Pull every line that includes the word "width" from the data.

Front-end code change data:
■ ■ ■ ■

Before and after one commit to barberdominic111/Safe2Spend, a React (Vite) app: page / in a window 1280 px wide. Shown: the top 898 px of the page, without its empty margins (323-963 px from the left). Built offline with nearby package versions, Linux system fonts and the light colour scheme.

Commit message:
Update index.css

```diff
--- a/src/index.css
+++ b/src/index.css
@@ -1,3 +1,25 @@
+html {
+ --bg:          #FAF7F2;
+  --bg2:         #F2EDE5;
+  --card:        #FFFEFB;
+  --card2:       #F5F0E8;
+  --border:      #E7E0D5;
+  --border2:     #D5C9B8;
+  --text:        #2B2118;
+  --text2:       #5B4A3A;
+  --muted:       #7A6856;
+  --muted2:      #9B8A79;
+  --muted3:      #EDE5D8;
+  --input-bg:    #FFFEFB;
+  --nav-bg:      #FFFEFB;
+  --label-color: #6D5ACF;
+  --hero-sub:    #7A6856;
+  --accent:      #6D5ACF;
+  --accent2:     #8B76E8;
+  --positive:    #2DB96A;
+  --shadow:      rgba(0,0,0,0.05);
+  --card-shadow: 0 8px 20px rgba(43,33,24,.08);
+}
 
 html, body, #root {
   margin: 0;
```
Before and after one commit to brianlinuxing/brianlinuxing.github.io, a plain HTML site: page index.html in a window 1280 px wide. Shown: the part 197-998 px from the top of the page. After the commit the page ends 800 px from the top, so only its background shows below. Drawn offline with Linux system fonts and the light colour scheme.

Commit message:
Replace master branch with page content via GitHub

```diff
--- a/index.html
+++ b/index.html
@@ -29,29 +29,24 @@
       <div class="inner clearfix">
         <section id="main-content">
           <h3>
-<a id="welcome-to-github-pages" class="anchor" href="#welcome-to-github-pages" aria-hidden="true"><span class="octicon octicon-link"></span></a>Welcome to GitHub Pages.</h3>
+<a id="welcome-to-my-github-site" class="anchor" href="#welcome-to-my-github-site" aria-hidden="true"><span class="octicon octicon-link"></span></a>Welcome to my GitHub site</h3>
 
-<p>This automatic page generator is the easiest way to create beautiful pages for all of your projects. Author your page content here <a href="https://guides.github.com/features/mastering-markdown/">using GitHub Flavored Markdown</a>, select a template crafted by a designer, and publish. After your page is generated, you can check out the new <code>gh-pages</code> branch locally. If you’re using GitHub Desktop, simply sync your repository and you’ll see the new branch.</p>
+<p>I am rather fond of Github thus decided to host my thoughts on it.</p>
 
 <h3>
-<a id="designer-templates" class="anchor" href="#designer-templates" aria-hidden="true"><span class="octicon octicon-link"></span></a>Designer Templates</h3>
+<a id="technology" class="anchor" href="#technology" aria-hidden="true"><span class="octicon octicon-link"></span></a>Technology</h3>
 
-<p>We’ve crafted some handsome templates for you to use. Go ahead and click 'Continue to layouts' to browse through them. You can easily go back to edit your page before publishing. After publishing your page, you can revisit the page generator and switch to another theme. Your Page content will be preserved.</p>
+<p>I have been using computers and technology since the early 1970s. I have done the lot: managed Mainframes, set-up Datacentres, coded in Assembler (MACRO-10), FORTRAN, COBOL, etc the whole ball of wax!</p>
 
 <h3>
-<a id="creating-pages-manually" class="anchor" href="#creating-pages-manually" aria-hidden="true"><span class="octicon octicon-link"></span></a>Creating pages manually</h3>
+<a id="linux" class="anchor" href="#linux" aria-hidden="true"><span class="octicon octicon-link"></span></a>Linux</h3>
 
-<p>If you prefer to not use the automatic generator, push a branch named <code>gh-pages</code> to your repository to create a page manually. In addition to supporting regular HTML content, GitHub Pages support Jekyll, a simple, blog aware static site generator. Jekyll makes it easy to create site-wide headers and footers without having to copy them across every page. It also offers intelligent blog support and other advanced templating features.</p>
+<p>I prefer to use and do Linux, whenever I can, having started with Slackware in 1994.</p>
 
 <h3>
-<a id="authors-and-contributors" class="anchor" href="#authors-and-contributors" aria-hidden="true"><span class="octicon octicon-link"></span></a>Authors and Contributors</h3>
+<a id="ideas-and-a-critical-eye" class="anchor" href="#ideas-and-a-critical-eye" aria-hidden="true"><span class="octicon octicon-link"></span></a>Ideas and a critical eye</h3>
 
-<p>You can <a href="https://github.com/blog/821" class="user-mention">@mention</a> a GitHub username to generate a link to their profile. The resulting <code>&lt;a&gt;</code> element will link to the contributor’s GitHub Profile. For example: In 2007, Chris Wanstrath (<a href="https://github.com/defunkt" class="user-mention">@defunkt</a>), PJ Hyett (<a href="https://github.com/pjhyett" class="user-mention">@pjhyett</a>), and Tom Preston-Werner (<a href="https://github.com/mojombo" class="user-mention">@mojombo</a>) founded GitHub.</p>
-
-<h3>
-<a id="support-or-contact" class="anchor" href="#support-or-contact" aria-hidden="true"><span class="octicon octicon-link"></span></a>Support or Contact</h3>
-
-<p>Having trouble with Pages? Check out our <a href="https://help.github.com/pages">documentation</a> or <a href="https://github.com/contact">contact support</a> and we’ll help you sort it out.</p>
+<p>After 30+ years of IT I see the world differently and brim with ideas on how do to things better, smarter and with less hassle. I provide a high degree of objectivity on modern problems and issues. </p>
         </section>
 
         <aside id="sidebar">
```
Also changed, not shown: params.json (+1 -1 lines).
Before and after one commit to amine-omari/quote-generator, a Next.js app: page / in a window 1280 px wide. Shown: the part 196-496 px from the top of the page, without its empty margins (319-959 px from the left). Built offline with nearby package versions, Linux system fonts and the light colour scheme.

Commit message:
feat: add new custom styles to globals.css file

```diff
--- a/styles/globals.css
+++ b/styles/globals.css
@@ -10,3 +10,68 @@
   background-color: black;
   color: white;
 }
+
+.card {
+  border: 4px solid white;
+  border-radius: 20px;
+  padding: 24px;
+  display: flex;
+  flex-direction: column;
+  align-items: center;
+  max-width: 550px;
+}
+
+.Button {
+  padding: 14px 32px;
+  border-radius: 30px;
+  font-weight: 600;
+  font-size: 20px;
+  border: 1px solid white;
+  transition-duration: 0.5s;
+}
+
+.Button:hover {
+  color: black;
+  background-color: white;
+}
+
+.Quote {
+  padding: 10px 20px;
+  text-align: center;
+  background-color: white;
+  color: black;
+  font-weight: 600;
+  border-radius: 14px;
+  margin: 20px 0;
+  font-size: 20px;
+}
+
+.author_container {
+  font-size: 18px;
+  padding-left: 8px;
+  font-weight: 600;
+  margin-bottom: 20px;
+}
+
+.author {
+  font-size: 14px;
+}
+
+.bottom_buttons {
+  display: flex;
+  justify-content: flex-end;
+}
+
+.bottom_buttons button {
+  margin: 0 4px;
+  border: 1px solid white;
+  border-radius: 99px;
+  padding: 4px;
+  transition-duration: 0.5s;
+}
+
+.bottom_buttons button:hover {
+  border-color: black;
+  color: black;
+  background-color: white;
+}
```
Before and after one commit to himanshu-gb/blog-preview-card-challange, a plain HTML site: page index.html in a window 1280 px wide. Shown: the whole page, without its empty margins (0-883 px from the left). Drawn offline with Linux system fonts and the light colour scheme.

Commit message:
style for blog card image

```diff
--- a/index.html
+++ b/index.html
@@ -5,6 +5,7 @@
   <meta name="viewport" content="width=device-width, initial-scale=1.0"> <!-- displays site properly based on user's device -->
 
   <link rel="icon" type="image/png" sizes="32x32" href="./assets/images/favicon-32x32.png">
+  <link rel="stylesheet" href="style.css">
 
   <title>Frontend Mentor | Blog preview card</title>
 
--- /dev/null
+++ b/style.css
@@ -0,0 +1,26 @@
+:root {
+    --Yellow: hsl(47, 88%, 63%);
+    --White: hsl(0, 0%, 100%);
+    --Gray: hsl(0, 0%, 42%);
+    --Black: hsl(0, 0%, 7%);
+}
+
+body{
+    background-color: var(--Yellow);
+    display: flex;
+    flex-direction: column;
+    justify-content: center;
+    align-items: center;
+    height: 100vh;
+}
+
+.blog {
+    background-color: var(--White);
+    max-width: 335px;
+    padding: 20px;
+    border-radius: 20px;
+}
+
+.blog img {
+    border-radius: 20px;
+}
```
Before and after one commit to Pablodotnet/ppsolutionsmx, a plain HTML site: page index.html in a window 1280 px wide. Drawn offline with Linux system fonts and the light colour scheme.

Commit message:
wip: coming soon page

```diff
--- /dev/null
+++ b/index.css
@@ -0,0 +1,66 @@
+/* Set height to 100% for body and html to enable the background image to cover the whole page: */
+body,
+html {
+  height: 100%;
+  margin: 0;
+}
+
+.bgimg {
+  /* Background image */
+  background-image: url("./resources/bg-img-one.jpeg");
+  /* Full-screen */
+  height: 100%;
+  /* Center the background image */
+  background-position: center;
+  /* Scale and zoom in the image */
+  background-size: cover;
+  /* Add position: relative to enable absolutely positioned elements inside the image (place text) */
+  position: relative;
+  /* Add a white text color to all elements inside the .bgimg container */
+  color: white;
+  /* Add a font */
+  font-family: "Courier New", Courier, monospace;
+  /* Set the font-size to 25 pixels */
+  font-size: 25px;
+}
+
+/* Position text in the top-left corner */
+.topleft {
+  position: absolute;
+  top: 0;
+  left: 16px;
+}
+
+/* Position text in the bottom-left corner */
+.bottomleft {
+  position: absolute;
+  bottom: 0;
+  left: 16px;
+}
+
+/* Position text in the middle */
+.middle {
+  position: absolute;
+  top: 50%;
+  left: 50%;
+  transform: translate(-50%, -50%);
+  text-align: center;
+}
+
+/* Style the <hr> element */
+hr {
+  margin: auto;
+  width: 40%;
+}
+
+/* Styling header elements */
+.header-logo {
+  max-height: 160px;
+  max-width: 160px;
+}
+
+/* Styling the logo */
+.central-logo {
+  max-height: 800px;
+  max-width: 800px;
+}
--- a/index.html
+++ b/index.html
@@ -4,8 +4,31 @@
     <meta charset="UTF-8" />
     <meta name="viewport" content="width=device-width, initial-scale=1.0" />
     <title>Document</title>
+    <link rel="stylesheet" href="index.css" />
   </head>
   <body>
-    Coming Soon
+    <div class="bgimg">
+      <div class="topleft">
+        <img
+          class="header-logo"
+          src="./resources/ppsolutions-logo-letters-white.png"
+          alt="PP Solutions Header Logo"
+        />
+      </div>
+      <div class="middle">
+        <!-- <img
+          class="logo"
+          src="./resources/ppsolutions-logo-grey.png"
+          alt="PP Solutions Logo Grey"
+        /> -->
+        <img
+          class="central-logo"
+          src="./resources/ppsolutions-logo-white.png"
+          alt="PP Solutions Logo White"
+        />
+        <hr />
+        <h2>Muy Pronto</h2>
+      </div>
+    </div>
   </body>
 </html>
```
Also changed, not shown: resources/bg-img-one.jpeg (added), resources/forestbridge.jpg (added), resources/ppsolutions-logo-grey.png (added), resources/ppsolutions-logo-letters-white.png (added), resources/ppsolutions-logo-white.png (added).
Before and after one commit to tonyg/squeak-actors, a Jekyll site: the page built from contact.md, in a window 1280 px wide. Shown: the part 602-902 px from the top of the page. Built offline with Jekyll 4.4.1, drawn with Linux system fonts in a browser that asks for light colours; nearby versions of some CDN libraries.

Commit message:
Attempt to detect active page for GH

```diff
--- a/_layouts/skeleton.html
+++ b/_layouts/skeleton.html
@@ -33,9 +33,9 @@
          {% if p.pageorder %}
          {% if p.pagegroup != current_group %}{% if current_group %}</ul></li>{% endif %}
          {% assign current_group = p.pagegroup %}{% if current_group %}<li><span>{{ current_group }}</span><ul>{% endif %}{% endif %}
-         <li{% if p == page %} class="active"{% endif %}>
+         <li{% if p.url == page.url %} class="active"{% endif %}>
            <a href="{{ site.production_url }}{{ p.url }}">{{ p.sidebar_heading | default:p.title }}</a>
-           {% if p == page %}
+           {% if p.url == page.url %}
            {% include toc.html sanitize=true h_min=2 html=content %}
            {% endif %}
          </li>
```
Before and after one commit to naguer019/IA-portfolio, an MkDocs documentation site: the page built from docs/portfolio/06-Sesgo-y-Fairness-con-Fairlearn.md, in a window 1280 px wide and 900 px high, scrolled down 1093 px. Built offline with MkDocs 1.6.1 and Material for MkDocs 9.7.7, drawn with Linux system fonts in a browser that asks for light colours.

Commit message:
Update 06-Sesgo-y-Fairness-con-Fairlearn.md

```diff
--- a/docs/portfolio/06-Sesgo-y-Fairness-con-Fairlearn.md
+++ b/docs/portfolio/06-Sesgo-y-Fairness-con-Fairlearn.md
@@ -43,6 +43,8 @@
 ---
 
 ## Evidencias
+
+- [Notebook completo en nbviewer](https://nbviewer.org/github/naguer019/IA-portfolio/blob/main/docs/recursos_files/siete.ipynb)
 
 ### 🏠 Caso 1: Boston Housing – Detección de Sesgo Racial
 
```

■ ■ ■ ■

Solution:
+  max-width: 550px;
   <meta name="viewport" content="width=device-width, initial-scale=1.0"> <!-- displays site properly based on user's device -->
+    max-width: 335px;
+  width: 40%;
+  max-width: 160px;
+  max-width: 800px;
     <meta name="viewport" content="width=device-width, initial-scale=1.0" />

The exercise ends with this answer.